  • If I maintain a “permanent insider list”, is there a good and obvious reason why each person named on that list appears on it? A permanent insider list should not simply blanket-list all members of a firm’s compliance or risk department.
  • Are there controls in place to stop people accessing inside information? Has it been segregated from any general team folders?
  • In particular, if the information is in electronic form, who is able to see it? Where possible, have file, folder and directory names been “coded” so that members of the IT department can carry out their work without access to inside information?
  • Do I have a procedure for regularly reviewing who should have access to inside information?

Other items

  • Voteholder notifications. The European Securities and Markets Authority (ESMA) has published an updated version of its practical guide to national rules on notifications of major holdings. The guide sets out the percentage threshold in each European Economic Area (EEA) state (other than Liechtenstein) beyond which a person must publicly notify the level of voting rights they hold in a publicly traded entity, and how that notification should be made.
  • Carbon reporting. The Financial Reporting Council (FRC) is consulting on a taxonomy for companies and LLPs that are required to report on energy usage and emissions. The new taxonomy is a supplement to the FRC’s XBRL taxonomy suite and is designed to assist with reporting under the extended reporting regime that came into effect on 1 April 2019.

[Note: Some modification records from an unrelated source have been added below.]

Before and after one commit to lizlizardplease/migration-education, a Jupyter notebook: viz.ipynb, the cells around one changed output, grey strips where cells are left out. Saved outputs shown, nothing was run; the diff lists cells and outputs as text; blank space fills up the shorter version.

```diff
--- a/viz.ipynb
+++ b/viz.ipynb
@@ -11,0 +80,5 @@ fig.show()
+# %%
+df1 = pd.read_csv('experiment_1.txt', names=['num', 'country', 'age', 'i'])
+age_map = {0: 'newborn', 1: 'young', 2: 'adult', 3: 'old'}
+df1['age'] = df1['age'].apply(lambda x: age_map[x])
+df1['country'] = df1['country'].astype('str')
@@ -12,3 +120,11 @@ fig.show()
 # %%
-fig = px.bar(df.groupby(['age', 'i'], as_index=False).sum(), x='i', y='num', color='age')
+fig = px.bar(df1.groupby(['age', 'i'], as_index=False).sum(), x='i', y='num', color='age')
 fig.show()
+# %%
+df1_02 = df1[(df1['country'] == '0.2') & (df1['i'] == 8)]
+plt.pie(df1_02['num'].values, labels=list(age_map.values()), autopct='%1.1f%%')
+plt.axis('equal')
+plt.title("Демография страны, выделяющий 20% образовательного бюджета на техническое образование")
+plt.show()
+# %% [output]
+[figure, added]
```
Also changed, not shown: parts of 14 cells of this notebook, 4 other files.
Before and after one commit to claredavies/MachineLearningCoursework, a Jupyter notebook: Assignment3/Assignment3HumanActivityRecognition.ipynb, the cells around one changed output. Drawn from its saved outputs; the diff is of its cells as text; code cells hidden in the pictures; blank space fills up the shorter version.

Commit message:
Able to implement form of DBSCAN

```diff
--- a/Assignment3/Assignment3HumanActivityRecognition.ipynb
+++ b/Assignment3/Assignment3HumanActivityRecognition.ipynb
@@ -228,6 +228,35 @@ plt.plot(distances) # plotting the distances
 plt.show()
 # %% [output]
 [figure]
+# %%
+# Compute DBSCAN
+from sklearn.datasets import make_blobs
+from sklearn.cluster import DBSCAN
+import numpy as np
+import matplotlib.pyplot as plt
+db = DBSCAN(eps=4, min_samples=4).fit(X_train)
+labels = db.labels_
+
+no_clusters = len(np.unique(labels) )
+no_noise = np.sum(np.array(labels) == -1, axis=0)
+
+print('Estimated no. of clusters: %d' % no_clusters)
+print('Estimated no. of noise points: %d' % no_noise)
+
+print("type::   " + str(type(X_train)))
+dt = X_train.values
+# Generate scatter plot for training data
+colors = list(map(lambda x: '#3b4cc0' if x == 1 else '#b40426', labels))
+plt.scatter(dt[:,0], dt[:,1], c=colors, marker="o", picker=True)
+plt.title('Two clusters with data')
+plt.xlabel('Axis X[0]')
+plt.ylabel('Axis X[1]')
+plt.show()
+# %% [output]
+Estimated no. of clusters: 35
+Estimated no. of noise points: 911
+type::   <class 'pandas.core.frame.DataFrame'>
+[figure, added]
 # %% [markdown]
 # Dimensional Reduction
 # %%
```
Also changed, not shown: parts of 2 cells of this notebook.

  • Beneficial owners. The UK Government has published a report on how the UK’s regime for recording persons with significant control (PSCs) has been implemented. The report concludes that most businesses have engaged with the regime, the cost of compliance is relatively small, and many businesses are using the public register to look up information on other businesses.